What if you did have a different religion with your own gods to bless you, or no religion at all? It doesn’t represent any sort of proselytization effort whatsoever; it’s simply a spoken response to a sneeze. If I were in the Punjab and someone said ਵਾਹਿਗੁਰੂ (waheguru) in Punjabi to me after I sneezed, why should I possibly be offended? It’s simply a societally appropriate response, and has nothing to do with beliefs I might or might not hold.
I made that grammatical point because you had written “God bless you” (subjunctive) as “God, bless you” (imperative), which are two different statements. The average Joe will simply learn that in Irish, one says Dia duit when greeting somebody, and to respond to it with Dia’s Muire duit. As AnLonDubhBeag noted, it’s said no matter the beliefs (or lack thereöf) of the people who say them.
Since you are aware of the roots of “goodbye”, do you only say it to people whom you know to be monotheists, to avoid the possibility of offending people who also know of its roots, who aren’t monotheists, and who would take umbrage at the word because of its roots?
I really don't think your comparison with goodbye really works. I reckon if you went to the center of a large city and asked a hundred people what goodbye means not a single one would say god be with you, even if they know it, because that's not what it means now.
Also, arguing that a word has certain meanings because of it's etymology is my favourite example of a type of fallacious reasoning called the genetic fallacy. If people do take offense because of it's etymology they need to learn a little more rational debate. ;P
On the other hand it sounds like, and I don't really doubt you, dia duit can just be a general greeting. However, if I've understood correctly, it also has the meaning God be with you and I can understand why that would cause people pause, especially from languages with a non-theologically derived greeting. I can't decide if I mind it or not. :P

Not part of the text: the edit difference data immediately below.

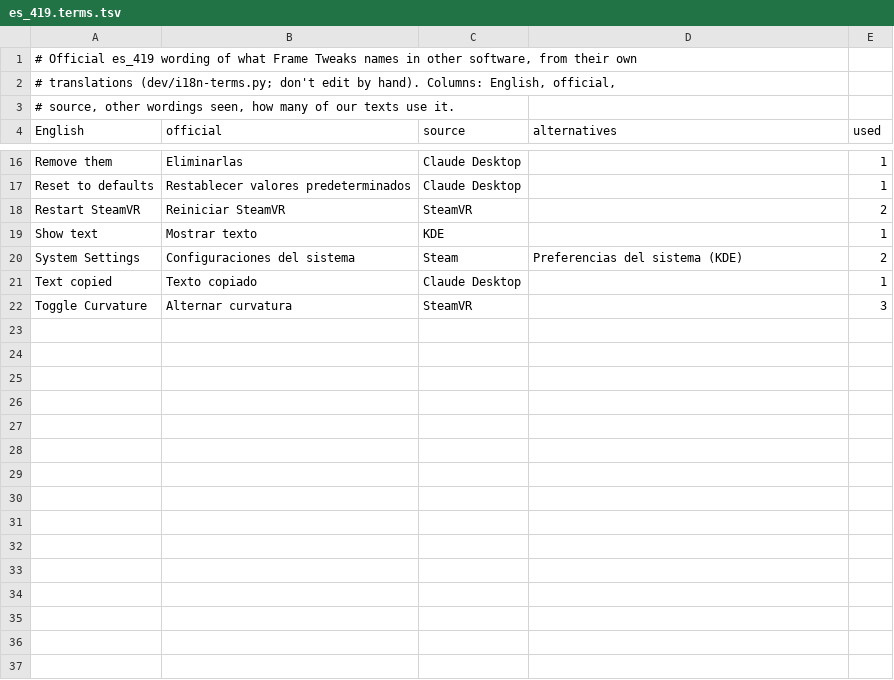
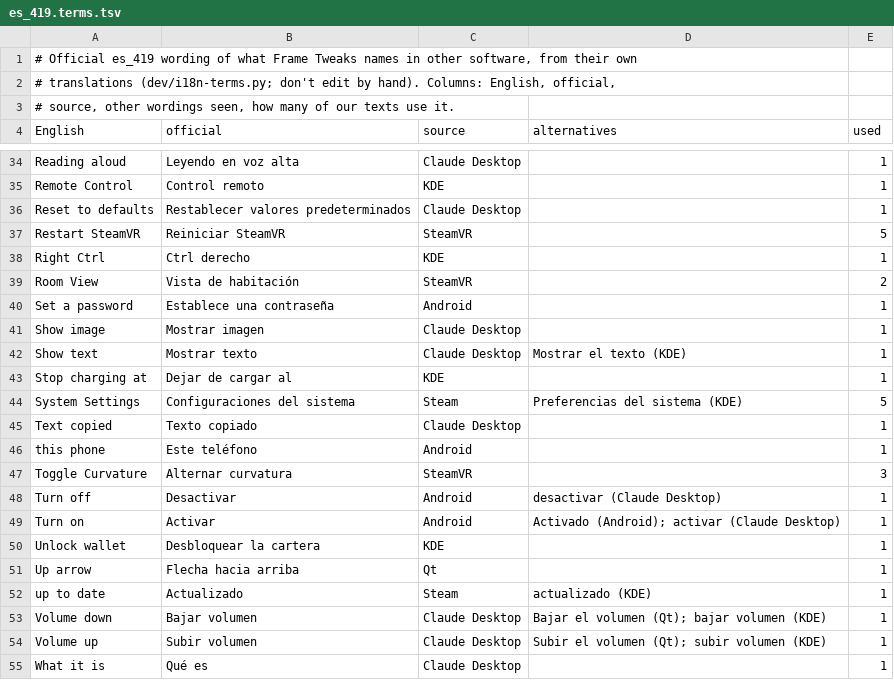
Before and after one commit to AstronautCheetah/frame-tweaks, a TSV file: locale/glossary/es_419.terms.tsv, drawn as a sheet; only a part is shown, gaps mark what is left out; addresses are those after the commit; the diff covers the shown part only; the diff names each change by its address in the sheet, - before the commit and + after, or states it on an @@ line.

Commit message:
fix(i18n): the glossary generator finds Claude Desktop's terms again
Claude Desktop 4.23 keeps its locale files inside app.asar and ion-dist.asar, so
dev/i18n-terms.py reported it missing and silently wrote glossaries without its
terms. It now reads the archives (loose files first, for older layouts), refuses
to write when a source a Frame has is missing (--allow-missing overrides), matches
our phrases case-insensitively the way --lookup does, and treats a non-breaking
space as a space when comparing wordings. The three glossaries are regenerated
with Claude Desktop's terms back.

```diff
--- a/locale/glossary/es_419.terms.tsv
+++ b/locale/glossary/es_419.terms.tsv
-A34 (English): Remove them
+A34 (English): Reading aloud
-B34 (official): Eliminarlas
+B34 (official): Leyendo en voz alta
+row 35: Remote Control | Control remoto | KDE |  | 1
-E37 (used): 2
+E37 (used): 5
+row 38: Right Ctrl | Ctrl derecho | KDE |  | 1
+row 39: Room View | Vista de habitación | SteamVR |  | 2
+row 40: Set a password | Establece una contraseña | Android |  | 1
+row 41: Show image | Mostrar imagen | Claude Desktop |  | 1
-C42 (source): KDE
+C42 (source): Claude Desktop
-D42 (alternatives): (empty)
+D42 (alternatives): Mostrar el texto (KDE)
+row 43: Stop charging at | Dejar de cargar al | KDE |  | 1
-E44 (used): 2
+E44 (used): 5
+row 46: this phone | Este teléfono | Android |  | 1
+row 48: Turn off | Desactivar | Android | desactivar (Claude Desktop) | 1
+row 49: Turn on | Activar | Android | Activado (Android); activar (Claude Desktop) | 1
+row 50: Unlock wallet | Desbloquear la cartera | KDE |  | 1
+row 51: Up arrow | Flecha hacia arriba | Qt |  | 1
+row 52: up to date | Actualizado | Steam | actualizado (KDE) | 1
+row 53: Volume down | Bajar volumen | Claude Desktop | Bajar el volumen (Qt); bajar volumen (KDE) | 1
+row 54: Volume up | Subir volumen | Claude Desktop | Subir el volumen (Qt); subir volumen (KDE) | 1
+row 55: What it is | Qué es | Claude Desktop |  | 1
```
Also changed, not shown: 18 added rows and 4 edited cells elsewhere in this file, locale/glossary/fr.terms.tsv, locale/glossary/nl_BE.terms.tsv, 2 other files.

The argument of antspants01 was that saying “God bless you” to someone sneezing whom you’ve only just met would be inappropriate. My counterargument was that because it’s never said in an attempt to proselytize someone to monotheism, it isn’t inappropriate, just as “goodbye” is never said in an attempt to proselytize someone to monotheism.
I agree with you that taking offense at a societally accepted word’s etymology would be irrational, which is why I’d offered hesitation over saying “goodbye” to someone you’ve just met as a counterexample; it’s a perfectly reasonable thing to say, no matter the beliefs of the person to whom it’s said.
Yes, Dia duit literally translates as “God to/for you”, but its literal translation is not its primary meaning — its primary meaning is “hello”, and a phrase’s meaning is the proper subject of translation. (The literal translation of an English phrase like “he kicked the bucket” would most likely make no sense in context in the target language — it’s the phrase’s meaning that needs to be translated.)